The shadow health minister said the new leader will have won the right to pursue their agenda but made clear that she is likely to become a frequent rebel if the Islington North MP takes the top job.
In her final speech of the three-month contest just 50 minutes before voting closed, Ms Kendall appeared close to tears as she warned that Ed Miliband’s successor faces huge challenges to bring the party together after the “tumultuous and divisive” contest.
The Blairite candidate, who has been dubbed “Tory-lite” by some critics, conceded she may have been too harsh in the way she had set out her pitch.
“Perhaps I was too blunt, especially at the beginning when so many party members were still reeling form our terrible defeat. But my view is that in politics, as in life, you cannot deal with problems by ignoring or avoiding them,” she said in a speech in central London.
Ms Kendall said modernisers in the party must recognise some members “doubt our principles altogether”.
But she said Mr Corbyn would consign them to opposition and again said she would not serve in his frontbench team.
“The programme Jeremy Corbyn offers is not new. His policies and politics are the same now as they were in the 1980s and will end up delivering the same result.
“Neither is he the sole keeper of Labour’s principles. No-one has a monopoly on being led by their conscience,” she said.
Ms Kendall said she would not compromise her principles on issue including Britain’s membership of Nato, the renewal of Trident or membership of the EU.
“I’m a person of principle. I think it would be a disaster for the country,” she added.

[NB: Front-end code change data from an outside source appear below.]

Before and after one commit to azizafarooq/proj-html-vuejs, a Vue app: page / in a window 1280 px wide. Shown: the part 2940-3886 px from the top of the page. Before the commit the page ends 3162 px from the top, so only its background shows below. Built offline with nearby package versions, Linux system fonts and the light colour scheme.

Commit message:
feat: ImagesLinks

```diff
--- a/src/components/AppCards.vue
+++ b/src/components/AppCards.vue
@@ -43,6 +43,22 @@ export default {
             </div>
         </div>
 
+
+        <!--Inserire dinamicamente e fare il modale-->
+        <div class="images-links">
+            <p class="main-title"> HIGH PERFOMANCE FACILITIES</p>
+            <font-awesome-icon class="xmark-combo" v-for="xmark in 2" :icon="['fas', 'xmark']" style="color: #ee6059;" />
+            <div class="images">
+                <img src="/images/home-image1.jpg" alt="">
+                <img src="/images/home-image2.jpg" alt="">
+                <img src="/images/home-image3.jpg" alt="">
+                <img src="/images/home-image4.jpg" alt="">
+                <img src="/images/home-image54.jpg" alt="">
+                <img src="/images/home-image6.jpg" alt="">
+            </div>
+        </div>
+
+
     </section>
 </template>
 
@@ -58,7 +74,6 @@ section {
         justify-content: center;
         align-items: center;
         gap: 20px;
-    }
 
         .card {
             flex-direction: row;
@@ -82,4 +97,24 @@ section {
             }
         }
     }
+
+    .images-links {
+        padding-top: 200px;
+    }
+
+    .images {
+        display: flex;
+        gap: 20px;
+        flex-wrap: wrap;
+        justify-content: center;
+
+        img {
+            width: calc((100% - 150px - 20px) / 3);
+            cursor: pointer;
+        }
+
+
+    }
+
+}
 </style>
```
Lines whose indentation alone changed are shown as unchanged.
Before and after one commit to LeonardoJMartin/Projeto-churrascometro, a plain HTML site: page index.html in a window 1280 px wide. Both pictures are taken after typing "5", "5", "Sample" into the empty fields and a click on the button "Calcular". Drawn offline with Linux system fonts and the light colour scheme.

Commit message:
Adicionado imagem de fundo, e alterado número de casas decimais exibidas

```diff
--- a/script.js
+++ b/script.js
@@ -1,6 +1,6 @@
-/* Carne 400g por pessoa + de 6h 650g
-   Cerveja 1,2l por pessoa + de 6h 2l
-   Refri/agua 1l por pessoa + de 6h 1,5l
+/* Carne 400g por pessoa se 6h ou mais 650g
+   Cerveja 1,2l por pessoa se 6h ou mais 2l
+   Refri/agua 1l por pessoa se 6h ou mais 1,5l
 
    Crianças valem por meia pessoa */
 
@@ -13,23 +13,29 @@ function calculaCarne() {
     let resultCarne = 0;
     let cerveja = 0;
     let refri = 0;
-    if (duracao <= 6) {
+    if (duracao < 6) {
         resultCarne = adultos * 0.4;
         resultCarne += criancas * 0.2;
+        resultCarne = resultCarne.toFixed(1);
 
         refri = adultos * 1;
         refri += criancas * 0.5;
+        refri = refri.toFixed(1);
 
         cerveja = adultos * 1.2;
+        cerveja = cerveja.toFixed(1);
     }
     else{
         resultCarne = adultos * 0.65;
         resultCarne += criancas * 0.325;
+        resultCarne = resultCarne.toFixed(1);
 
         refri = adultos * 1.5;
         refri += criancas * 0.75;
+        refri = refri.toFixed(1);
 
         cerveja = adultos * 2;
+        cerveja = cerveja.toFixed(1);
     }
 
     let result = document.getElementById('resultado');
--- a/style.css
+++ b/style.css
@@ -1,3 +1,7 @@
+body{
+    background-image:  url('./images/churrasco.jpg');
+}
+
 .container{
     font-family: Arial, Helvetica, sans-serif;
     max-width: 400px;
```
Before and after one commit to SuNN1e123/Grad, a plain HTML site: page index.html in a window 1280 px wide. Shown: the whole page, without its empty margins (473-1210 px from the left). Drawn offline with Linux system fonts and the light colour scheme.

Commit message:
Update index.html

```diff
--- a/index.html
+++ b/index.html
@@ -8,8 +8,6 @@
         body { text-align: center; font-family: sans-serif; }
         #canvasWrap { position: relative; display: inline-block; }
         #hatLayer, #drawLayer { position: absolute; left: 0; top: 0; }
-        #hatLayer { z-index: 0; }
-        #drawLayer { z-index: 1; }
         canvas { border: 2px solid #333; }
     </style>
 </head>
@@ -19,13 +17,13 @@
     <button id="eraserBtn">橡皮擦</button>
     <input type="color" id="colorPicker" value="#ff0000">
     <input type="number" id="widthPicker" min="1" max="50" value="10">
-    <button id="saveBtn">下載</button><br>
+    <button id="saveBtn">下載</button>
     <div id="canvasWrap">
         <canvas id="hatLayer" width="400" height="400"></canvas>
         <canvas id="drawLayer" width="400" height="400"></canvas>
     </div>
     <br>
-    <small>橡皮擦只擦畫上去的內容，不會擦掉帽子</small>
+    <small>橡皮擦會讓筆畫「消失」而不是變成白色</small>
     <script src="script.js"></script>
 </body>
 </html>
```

“I want to be loyal to the Labour party whenever I can but there are some things I believe are so important for the future of the country that I will do what my conscience tells me.”